The Medicine of Immortality


(system) #1

A prominent Canadian politician was recently alleged to have received a Communion wafer at a Catholic mass, put it into his pocket, and returned to his pew, to the horror of parishioners and media alike. Presumably he was a Calvinist, because the liturgical churches (Eastern Orthodox, Armenians, Ethiopian Orthodox, Episcopalians, Lutheran, and Roman Catholics) hold the bread and wine of the Eucharist in great reverence and maintain strict regulations as to how Communion elements are to be treated and to whom they may be distributed, if only to prevent disrespectful handling. These regulations are not modern inventions nor did they originate with superstitious monks in the Dark Ages. The present article looks at Christian regard for the Eucharist before AD 250 to show how the earliest believers shared the same practices as liturgical denominations today. The ancient writings are the common heritage of all Christians because they date from before the division into present-day denominations, even before the division separating Armenians and Ethiopians from the rest of Christendom in AD 451.

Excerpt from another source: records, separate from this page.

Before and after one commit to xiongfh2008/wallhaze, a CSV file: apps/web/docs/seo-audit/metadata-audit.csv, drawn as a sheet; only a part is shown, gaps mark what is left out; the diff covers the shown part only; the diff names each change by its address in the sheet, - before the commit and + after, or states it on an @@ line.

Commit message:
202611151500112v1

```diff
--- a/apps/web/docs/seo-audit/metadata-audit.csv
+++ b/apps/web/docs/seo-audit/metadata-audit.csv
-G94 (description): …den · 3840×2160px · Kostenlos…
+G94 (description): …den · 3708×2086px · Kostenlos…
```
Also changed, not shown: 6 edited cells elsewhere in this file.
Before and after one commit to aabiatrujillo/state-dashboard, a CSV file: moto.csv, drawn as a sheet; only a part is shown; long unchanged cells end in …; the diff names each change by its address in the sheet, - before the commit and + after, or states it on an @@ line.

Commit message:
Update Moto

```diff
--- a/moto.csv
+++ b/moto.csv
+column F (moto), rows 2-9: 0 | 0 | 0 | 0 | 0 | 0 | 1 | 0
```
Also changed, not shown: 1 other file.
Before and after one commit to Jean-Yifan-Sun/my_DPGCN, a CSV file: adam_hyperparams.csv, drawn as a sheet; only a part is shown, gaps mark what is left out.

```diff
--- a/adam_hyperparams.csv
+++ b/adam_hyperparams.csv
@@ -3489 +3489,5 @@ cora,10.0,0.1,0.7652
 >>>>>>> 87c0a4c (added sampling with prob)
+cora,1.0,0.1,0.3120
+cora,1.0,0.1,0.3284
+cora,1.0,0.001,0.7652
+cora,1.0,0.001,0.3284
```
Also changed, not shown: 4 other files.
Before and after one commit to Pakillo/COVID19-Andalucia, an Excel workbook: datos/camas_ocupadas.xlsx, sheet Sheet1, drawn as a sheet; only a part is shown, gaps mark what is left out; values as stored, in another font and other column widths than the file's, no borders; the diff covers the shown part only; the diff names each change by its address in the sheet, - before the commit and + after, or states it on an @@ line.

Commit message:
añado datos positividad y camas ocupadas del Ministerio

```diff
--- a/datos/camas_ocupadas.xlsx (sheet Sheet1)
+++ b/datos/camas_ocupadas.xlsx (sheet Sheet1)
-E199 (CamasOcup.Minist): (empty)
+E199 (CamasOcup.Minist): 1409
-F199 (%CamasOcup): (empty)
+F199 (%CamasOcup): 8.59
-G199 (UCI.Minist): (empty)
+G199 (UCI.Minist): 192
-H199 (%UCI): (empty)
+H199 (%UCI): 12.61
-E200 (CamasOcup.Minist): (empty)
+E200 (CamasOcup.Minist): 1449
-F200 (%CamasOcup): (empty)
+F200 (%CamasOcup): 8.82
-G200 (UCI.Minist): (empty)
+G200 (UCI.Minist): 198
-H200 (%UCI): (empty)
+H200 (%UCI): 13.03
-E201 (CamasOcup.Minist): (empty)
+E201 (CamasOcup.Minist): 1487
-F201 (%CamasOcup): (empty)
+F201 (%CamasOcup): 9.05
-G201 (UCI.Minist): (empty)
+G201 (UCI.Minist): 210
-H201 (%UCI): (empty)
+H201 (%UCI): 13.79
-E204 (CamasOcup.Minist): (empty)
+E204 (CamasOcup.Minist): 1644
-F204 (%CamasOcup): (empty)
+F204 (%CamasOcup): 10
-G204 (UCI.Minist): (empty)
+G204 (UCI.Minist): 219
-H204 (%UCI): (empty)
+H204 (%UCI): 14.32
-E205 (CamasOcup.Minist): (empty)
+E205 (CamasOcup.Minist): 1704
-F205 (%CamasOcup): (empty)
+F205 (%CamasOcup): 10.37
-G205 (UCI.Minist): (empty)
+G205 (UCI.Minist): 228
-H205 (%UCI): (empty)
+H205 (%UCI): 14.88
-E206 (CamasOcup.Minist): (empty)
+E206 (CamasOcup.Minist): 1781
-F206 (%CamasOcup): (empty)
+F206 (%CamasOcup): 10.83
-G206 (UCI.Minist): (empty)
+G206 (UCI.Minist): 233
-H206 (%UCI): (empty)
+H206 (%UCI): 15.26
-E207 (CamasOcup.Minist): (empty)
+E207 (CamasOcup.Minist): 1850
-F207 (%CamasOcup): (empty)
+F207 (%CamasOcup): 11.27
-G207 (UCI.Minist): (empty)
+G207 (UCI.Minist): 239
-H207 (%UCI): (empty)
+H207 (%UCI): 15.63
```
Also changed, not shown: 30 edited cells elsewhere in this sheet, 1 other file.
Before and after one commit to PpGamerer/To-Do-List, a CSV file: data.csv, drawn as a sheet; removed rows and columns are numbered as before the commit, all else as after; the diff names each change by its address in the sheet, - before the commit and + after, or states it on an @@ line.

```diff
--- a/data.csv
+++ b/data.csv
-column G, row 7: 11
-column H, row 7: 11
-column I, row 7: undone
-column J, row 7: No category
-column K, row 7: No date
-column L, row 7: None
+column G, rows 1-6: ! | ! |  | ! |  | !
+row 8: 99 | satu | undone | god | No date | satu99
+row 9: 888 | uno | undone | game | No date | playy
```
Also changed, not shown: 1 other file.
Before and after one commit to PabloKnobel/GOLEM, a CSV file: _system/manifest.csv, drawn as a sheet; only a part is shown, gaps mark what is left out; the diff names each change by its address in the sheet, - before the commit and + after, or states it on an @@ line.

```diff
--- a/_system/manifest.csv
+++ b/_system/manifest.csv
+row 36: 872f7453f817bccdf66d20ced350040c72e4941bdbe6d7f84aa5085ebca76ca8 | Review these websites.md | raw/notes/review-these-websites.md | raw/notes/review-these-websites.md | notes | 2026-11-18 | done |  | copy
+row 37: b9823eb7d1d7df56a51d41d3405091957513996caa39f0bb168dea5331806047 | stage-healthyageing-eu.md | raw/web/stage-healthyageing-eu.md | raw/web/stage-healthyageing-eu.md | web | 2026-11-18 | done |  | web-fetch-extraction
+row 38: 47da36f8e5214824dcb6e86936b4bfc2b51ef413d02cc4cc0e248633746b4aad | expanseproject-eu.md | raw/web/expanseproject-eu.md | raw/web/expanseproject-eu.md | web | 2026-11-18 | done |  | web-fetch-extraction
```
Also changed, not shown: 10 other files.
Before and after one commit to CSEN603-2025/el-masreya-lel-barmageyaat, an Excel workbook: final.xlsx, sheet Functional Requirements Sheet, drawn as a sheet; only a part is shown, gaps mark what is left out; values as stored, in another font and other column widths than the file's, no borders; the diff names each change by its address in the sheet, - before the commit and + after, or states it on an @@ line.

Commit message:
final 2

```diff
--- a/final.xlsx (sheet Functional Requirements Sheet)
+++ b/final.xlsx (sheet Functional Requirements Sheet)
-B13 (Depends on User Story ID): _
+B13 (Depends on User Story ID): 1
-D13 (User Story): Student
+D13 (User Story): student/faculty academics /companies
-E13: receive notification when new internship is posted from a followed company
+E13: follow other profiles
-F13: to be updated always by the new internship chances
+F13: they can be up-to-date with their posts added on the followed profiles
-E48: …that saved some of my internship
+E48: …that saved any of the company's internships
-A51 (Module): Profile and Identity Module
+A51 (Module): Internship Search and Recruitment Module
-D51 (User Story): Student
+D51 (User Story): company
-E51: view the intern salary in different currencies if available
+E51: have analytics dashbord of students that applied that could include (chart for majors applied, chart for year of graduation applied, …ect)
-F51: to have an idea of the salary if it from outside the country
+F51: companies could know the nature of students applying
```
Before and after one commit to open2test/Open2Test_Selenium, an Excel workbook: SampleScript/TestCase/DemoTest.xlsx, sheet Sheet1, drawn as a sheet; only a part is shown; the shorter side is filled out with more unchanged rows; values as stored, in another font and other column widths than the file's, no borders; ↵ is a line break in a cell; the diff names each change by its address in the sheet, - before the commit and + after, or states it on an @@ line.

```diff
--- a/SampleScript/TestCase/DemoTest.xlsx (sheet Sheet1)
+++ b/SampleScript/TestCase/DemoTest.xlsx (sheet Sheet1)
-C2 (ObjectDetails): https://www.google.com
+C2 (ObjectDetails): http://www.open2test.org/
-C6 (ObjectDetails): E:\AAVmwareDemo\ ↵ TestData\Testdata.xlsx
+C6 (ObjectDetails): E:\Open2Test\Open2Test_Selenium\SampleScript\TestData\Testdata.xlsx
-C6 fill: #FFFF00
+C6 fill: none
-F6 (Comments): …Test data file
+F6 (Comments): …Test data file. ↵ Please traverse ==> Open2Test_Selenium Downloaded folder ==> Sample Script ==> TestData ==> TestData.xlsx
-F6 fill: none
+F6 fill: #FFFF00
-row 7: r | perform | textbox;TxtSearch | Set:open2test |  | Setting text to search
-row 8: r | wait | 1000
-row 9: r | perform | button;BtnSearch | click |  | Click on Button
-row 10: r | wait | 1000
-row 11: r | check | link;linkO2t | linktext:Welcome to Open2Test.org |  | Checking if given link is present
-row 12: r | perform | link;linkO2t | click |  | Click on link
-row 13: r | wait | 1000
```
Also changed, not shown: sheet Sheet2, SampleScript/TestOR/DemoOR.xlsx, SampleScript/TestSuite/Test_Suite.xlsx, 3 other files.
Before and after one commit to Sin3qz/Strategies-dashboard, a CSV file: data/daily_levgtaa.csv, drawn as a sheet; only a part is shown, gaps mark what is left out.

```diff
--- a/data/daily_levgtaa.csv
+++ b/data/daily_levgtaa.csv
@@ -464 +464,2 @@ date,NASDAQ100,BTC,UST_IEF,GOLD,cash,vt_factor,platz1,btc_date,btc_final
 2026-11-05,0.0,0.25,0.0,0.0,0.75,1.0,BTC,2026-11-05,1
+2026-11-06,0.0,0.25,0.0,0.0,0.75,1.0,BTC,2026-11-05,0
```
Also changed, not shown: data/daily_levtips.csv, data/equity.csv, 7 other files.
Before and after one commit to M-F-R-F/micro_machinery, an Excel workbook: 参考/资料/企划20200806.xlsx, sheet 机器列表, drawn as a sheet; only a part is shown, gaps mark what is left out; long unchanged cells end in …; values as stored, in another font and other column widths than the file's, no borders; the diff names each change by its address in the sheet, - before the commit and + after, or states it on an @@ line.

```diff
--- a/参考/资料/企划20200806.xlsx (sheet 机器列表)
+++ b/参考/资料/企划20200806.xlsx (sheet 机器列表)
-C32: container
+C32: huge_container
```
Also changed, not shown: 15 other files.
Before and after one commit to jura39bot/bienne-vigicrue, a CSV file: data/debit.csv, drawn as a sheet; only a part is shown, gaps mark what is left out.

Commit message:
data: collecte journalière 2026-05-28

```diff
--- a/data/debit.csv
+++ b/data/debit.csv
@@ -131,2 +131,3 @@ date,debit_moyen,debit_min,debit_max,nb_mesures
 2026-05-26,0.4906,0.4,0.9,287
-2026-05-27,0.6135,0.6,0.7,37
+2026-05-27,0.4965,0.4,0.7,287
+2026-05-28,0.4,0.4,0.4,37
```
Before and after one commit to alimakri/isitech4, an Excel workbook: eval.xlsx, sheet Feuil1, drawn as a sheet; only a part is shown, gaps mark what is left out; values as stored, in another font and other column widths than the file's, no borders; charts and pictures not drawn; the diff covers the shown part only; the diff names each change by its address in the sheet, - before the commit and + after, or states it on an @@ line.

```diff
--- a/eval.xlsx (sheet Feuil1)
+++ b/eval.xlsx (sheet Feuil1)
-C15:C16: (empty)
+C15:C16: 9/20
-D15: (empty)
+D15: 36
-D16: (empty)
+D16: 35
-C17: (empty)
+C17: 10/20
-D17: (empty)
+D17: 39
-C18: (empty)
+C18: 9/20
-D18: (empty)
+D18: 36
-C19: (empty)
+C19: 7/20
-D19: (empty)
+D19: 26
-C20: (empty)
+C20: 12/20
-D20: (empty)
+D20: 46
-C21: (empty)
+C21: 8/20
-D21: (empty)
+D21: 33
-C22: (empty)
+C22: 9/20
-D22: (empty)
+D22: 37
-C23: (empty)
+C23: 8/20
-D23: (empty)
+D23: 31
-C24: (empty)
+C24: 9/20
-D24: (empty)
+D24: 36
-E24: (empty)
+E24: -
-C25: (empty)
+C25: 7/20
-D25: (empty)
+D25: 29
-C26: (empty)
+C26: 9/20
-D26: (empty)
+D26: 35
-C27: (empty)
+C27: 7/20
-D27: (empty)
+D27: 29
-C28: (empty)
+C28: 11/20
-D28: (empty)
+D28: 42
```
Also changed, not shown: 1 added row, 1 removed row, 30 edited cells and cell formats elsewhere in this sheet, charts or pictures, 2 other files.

In the earliest Christian centuries, extremely respectful treatment was shown toward the bread and wine, which many denominations regard as the body and blood of Christ. The reason for this reverence appears in Justin, a Christian writer in the mid-second century who was later martyred for the Faith:

not as common bread and common drink do we receive these. . .we have been taught that the food which is blessed by the prayer of His word, and from which our blood and flesh by transmutation are nourished, is the flesh and blood of that Jesus who was made flesh.

Half a century earlier another martyr, Bishop Ignatius of Antioch, described the Eucharist as “the medicine of immortality, and the antidote to prevent us from dying but which causes that we should live forever in Jesus Christ.” This was not the better-known Ignatius Loyola but his namesake fifteen centuries earlier, who legend has it was the little child whom Jesus said we must be like in order to see the kingdom of heaven.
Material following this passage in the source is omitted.